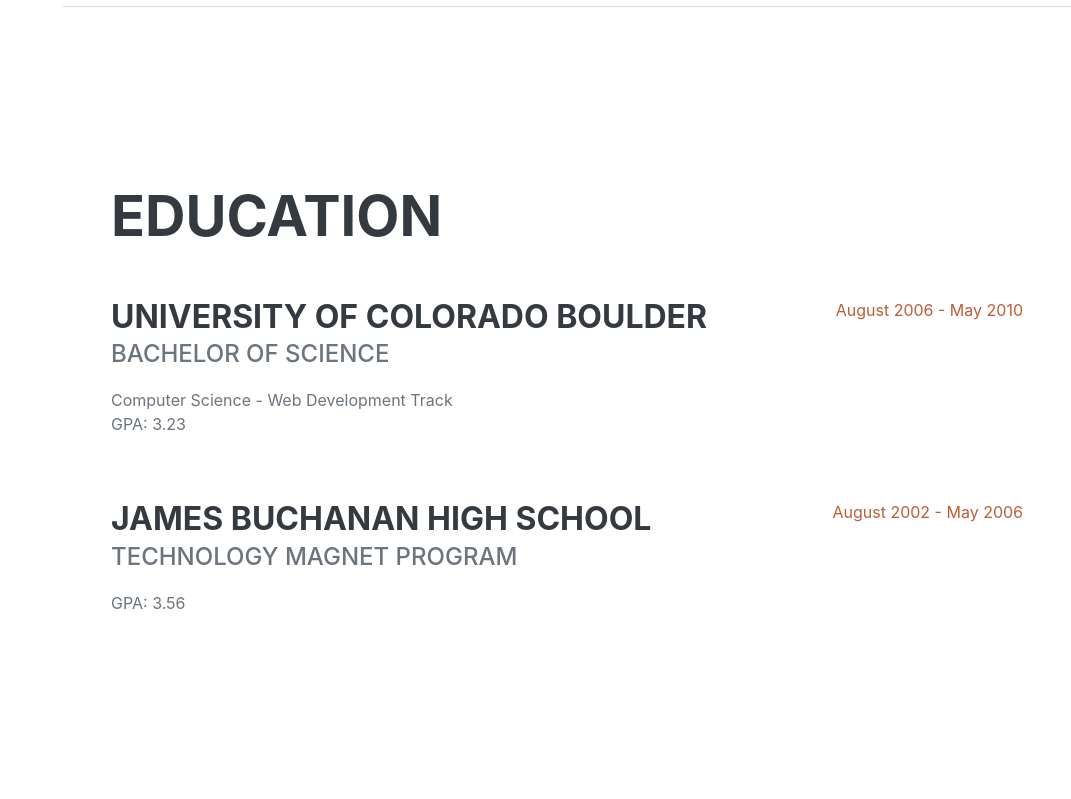
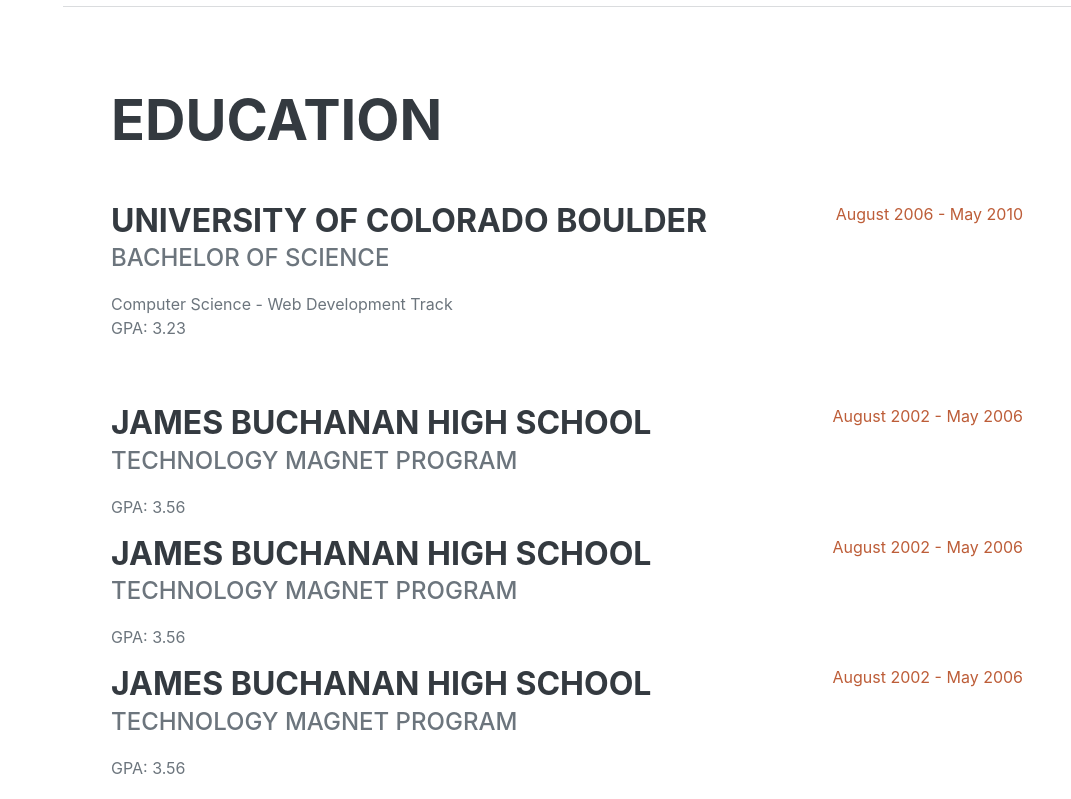
Before and after one commit to Naidine13015/Naidine13015.github.io, a plain HTML site: page index.html in a window 1280 px wide. Shown: the part 2000-2799 px from the top of the page, without its empty margins (209-1280 px from the left). Drawn offline with nearby package versions, Linux system fonts and the light colour scheme; a web font is replaced by a local one.

Commit message:
Update index.html

```diff
--- a/index.html
+++ b/index.html
@@ -45,7 +45,7 @@
                     </h1>
                     <div class="subheading mb-5">
                         3542 Berry Street · Cheyenne Wells, CO 80810 · (317) 585-8468 ·
-                        <a href="mailto:name@email.com">name@email.com</a>
+                        <a href="mailto:naidine.mohamed1@gmail.com">naidine.mohamed1@gmail.com</a>
                     </div>
                     <p class="lead mb-5">I am experienced in leveraging agile frameworks to provide a robust synopsis for high level overviews. Iterative approaches to corporate strategy foster collaborative thinking to further the overall value proposition.</p>
                     <div class="social-icons">
@@ -108,6 +108,22 @@
                             <p>GPA: 3.23</p>
                         </div>
                         <div class="flex-shrink-0"><span class="text-primary">August 2006 - May 2010</span></div>
+                    </div>
+                    <div class="d-flex flex-column flex-md-row justify-content-between">
+                        <div class="flex-grow-1">
+                            <h3 class="mb-0">James Buchanan High School</h3>
+                            <div class="subheading mb-3">Technology Magnet Program</div>
+                            <p>GPA: 3.56</p>
+                        </div>
+                        <div class="flex-shrink-0"><span class="text-primary">August 2002 - May 2006</span></div>
+                    </div>
+                    <div class="d-flex flex-column flex-md-row justify-content-between">
+                        <div class="flex-grow-1">
+                            <h3 class="mb-0">James Buchanan High School</h3>
+                            <div class="subheading mb-3">Technology Magnet Program</div>
+                            <p>GPA: 3.56</p>
+                        </div>
+                        <div class="flex-shrink-0"><span class="text-primary">August 2002 - May 2006</span></div>
                     </div>
                     <div class="d-flex flex-column flex-md-row justify-content-between">
                         <div class="flex-grow-1">
```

■ **Directions for this task**
Your reply is the full set of entries reproduced exactly, with images omitted.

■ **Task response**
Before and after one commit to Naidine13015/Naidine13015.github.io, a plain HTML site: page index.html in a window 1280 px wide. Shown: the part 2000-2799 px from the top of the page, without its empty margins (209-1280 px from the left). Drawn offline with nearby package versions, Linux system fonts and the light colour scheme; a web font is replaced by a local one.

Commit message:
Update index.html

```diff
--- a/index.html
+++ b/index.html
@@ -45,7 +45,7 @@
                     </h1>
                     <div class="subheading mb-5">
                         3542 Berry Street · Cheyenne Wells, CO 80810 · (317) 585-8468 ·
-                        <a href="mailto:name@email.com">name@email.com</a>
+                        <a href="mailto:naidine.mohamed1@gmail.com">naidine.mohamed1@gmail.com</a>
                     </div>
                     <p class="lead mb-5">I am experienced in leveraging agile frameworks to provide a robust synopsis for high level overviews. Iterative approaches to corporate strategy foster collaborative thinking to further the overall value proposition.</p>
                     <div class="social-icons">
@@ -108,6 +108,22 @@
                             <p>GPA: 3.23</p>
                         </div>
                         <div class="flex-shrink-0"><span class="text-primary">August 2006 - May 2010</span></div>
+                    </div>
+                    <div class="d-flex flex-column flex-md-row justify-content-between">
+                        <div class="flex-grow-1">
+                            <h3 class="mb-0">James Buchanan High School</h3>
+                            <div class="subheading mb-3">Technology Magnet Program</div>
+                            <p>GPA: 3.56</p>
+                        </div>
+                        <div class="flex-shrink-0"><span class="text-primary">August 2002 - May 2006</span></div>
+                    </div>
+                    <div class="d-flex flex-column flex-md-row justify-content-between">
+                        <div class="flex-grow-1">
+                            <h3 class="mb-0">James Buchanan High School</h3>
+                            <div class="subheading mb-3">Technology Magnet Program</div>
+                            <p>GPA: 3.56</p>
+                        </div>
+                        <div class="flex-shrink-0"><span class="text-primary">August 2002 - May 2006</span></div>
                     </div>
                     <div class="d-flex flex-column flex-md-row justify-content-between">
                         <div class="flex-grow-1">
```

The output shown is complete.